Program returns to county schools
Young students at three Cumberland County schools are receiving anti-bullying training through the WITS program.
OXFORD – Students at a trio of Cumberland County elementary schools got a lesson Wednesday on keeping their wits when being bullied.
Cumberland County RCMP joined with other community stakeholders in launching the WITS program at the Oxford Regional Educational Centre.
WITS, or Walk away, Ignore, Talk it out and Seek Help, is entering its second year in Cumberland County elementary schools, including Oxford, Wentworth and River Hebert.
“It’s an anti-bullying program for children from Kindergarten to Grade 6 that creates a common language for children to take home, and creates a positive atmosphere for them when dealing with peer conflict,” Const. Travise Dow of the Cumberland RCMP said. “It’s all about resolution without violence.”
Dow said the program was developed in the 1990s in British Columbia through the University of Victoria. Its purpose is to combat the issue of bullying behaviour through the philosophy of walking away, ignore, talk it out and seek help.
“It’s based on a series of books that are integrated into the school curriculum in every province,” Dow said. “In the Maritimes, specifically, it relates with health curriculum and building on healthy relationships and positive friendship foundations.”
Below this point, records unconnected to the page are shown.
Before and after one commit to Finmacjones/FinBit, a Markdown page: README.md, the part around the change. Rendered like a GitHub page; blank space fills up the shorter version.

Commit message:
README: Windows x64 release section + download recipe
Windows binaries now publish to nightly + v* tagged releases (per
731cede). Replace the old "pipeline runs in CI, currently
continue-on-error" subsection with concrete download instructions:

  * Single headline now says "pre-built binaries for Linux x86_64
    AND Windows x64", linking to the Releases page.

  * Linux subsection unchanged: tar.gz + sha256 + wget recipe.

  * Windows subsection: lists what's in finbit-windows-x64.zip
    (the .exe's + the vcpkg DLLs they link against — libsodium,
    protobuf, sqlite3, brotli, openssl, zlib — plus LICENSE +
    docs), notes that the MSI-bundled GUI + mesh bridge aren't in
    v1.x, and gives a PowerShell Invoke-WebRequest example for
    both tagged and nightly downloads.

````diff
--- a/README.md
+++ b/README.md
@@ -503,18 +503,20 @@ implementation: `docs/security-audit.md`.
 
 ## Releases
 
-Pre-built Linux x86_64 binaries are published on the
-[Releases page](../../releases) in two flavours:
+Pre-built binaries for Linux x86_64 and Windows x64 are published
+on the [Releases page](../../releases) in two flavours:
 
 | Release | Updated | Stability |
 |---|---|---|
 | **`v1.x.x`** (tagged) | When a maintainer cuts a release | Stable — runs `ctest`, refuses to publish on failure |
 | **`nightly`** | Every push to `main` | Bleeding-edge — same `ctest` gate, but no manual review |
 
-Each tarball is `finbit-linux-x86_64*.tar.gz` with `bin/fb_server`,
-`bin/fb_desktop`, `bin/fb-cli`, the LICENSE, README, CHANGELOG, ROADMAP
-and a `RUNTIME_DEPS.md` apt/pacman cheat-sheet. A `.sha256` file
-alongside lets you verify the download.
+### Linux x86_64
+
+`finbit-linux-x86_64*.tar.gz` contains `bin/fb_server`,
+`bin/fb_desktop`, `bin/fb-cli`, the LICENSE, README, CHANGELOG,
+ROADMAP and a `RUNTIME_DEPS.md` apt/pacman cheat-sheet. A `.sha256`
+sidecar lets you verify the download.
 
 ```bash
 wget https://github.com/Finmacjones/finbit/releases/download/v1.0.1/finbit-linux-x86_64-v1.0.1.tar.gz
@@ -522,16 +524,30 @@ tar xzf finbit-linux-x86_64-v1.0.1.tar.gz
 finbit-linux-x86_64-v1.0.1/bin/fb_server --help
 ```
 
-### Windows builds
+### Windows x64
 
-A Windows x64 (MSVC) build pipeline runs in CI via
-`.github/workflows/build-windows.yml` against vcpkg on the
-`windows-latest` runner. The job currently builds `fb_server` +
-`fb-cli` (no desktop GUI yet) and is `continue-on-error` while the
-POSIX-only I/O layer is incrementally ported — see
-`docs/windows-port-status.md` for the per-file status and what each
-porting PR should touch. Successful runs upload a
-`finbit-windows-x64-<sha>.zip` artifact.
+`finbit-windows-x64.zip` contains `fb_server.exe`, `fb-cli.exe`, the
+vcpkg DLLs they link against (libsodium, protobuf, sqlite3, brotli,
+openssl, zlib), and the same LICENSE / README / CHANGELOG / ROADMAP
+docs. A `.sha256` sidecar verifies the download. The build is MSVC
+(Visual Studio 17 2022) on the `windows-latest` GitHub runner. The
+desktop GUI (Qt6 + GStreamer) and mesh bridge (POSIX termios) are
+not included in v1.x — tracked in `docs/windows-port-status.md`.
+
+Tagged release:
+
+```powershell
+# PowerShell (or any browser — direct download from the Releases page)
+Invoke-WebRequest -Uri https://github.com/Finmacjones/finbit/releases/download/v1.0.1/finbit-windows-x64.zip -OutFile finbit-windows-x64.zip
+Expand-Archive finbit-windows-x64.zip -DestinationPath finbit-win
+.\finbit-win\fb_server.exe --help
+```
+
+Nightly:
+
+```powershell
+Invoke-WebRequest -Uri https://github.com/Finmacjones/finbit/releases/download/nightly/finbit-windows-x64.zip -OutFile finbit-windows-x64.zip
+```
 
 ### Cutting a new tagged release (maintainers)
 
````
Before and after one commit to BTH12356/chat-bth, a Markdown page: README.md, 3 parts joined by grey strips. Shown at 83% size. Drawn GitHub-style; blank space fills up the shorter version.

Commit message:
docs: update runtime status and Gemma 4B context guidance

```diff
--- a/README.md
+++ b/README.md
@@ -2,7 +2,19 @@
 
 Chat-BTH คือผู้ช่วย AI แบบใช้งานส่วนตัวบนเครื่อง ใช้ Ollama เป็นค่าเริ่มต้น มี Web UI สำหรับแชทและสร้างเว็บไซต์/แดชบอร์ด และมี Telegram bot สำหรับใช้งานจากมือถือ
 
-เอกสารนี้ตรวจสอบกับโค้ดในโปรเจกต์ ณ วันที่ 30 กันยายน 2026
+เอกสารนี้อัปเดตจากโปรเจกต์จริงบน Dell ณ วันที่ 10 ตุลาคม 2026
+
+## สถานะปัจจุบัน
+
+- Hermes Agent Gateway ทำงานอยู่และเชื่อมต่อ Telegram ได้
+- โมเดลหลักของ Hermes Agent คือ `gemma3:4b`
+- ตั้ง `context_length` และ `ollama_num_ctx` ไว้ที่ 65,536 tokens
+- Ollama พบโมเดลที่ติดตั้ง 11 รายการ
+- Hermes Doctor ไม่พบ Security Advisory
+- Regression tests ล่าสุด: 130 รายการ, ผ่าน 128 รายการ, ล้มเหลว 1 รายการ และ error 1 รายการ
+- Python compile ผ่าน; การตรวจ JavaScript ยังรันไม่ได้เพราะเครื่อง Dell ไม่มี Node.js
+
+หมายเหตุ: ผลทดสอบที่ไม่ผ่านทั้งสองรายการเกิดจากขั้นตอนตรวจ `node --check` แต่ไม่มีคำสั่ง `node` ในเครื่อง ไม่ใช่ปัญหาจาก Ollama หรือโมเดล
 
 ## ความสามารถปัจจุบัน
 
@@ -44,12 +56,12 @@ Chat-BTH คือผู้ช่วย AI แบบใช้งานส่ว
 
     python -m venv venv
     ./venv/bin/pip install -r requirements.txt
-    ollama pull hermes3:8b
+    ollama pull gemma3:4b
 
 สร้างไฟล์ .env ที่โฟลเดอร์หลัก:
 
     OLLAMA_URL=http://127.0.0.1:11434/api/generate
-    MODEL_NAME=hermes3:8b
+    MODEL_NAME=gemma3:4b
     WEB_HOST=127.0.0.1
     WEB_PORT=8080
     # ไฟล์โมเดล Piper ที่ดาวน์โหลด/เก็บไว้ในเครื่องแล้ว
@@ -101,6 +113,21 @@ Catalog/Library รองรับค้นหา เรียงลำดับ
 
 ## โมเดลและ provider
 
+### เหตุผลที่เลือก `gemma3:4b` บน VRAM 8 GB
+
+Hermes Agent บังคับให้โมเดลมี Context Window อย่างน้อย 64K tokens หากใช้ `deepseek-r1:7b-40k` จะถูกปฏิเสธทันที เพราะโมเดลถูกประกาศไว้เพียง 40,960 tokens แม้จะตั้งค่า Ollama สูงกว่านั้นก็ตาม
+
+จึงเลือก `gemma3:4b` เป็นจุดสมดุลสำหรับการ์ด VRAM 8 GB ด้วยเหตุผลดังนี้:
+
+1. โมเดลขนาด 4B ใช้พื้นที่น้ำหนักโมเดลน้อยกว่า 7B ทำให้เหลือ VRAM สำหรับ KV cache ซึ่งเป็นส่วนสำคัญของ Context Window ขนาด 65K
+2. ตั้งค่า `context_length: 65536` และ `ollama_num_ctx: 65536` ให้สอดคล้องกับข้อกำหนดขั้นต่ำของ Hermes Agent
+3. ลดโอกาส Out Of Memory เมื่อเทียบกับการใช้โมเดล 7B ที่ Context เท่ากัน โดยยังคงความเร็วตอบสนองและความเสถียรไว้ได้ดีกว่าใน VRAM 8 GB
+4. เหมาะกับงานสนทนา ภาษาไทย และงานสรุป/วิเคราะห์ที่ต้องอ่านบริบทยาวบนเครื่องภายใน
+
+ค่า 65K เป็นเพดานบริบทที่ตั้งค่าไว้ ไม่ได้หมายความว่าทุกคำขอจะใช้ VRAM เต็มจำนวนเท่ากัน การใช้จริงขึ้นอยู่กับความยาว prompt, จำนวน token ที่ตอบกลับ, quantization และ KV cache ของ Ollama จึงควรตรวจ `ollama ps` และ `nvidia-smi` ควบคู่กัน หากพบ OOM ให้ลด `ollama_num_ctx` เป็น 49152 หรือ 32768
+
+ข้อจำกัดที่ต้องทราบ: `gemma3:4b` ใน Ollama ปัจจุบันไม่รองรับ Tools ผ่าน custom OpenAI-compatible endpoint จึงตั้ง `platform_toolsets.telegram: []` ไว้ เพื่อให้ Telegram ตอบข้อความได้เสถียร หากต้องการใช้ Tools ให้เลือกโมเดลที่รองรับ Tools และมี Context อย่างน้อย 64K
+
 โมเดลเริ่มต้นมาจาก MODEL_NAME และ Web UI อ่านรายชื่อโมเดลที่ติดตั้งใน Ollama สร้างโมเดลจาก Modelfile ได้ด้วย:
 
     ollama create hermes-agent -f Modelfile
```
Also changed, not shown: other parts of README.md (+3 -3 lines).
Dow said it gives children an opportunity to voice their opinions and teaches them the language on how to express themselves and how to explain themselves within their peer groups and with their parents when they go home.
The program was first introduced last November at the three schools and Cumberland North Academy in Brookdale and is supported by the RCMP, Amherst and Oxford Lions clubs, fire departments, Natural Resources, Emergency Health Services, Mount Allison University athletes and local sports teams.
“The program was well received last year and it’s very easy for the children to know how to use their wits,” Dow said.
During Wednesday’s launch, students seen a couple of inspirational music videos, repeated the WITS slogan and were sworn in as WITS special constables.
With the headlines surrounding bullying and teen suicides relating to bullying and cyberbullying, Dow said the WITS program reaches out to children at the elementary level so they know how to handle bullying situations when they get older.
“They learn what’s proper behaviour from an early age so when they get older and go to middle school or high school and become adults it’s already ingrained in them how they should behave, what’s appropriate behaviour and language. It gives them the skills to succeed,” Dow said.
Cpl. Christine Hobin, the community policing and diversity co-ordinator with RCMP H Division, said the program has been well received across the province and said Cumberland County is considered a leader.
Hobin said when the program was first introduced last year, Dow was instrumental in introducing the program in Cumberland County with great results.
“If the police can work with the communities and the schools and nip it in the bud and work from the preventative end we won’t always have to be reactive as much,” she said. “Our feeling is WITS is a good use of police use in schools.”
Hobin agreed with Dow about the importance of reaching out to children at a young age. She said the program also empowers the young students so they have the skills how to deal with bullying.
“Why not give them the tools to use and let them know there are supportive and caring community leaders and people in their lives who are willing to help them,” she said.
She hopes the children will use their WITS skills in their every day lives and as they get older.
Hobin said the program is also being used in Meteghan, Middleton and Antigonish and should soon be introduced to a First Nations community.